of stillness--and she only three
and quick. Did they meet because

of a raising of eyebrows, curiouser
about each other than about anyone
else in the garden? Her sisters
blurred into foliage;
he smelled of medicine. He was

twenty-four, did not choose her
as his favourite until the Adventures
six years later. But something began
that afternoon, marked in his diary
"with a white stone."

Her blue eyes tight buds.
Her mousy thatch straight across
the forehead. Spring everywhere threatening
to open them both: tense in that unfurling
garden, during the long exposure.

After his first meeting with Alice Liddell on 25 April 1856, Charles Dodgson wrote in his diary, "I mark this day with a white stone." The expression originates in Catullus' "Lapide candidiore diem notare," (Poem 68, line 148) which translates as "to mark with an especially white stone the (lucky) day." The English version was quite commonly used in Victorian times.


  1. Thanks for posting about this. I had not heard of this event either, but I've been thinking about pinhole photography A LOT lately. I haven't done this since high school and I've really had a desire to give this a try again. I have bookmarked the website so that I can read more about the technique again later.
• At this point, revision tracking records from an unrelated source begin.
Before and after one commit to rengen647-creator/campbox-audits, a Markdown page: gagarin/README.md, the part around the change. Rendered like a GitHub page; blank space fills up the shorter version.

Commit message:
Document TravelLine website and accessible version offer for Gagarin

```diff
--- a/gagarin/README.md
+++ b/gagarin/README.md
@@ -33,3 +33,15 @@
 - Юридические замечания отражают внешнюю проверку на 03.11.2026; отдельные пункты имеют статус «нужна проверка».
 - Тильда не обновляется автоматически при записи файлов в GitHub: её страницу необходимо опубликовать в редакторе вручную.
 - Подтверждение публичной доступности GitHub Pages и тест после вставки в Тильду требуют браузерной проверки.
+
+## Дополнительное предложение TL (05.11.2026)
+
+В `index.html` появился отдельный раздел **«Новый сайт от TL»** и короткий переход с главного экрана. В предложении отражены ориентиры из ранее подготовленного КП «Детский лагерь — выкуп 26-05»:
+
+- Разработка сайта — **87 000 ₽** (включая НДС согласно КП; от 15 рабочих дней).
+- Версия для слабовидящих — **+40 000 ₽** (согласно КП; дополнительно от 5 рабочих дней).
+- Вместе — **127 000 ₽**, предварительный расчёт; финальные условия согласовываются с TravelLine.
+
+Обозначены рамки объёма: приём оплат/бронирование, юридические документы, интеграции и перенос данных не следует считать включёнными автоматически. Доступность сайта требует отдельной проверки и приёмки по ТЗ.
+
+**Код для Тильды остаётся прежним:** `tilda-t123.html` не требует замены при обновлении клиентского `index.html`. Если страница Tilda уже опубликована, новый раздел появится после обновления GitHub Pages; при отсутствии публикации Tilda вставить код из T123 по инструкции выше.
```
  2. Wow! Thank you very much for publishing these useful resources..this is really a great help to many people who want to learn more about photography--like me...I have just started my Galang Lente site. I wish I can do things like this in the near! Right now I am still learning the basics of photography..thanks once stuff..keep it up!

  3. Carl - I'll be watching for some examples of pinhole photos to appear over at your gorgeous site some day! :)

    Galang - nice pics on your site, thanks for sharing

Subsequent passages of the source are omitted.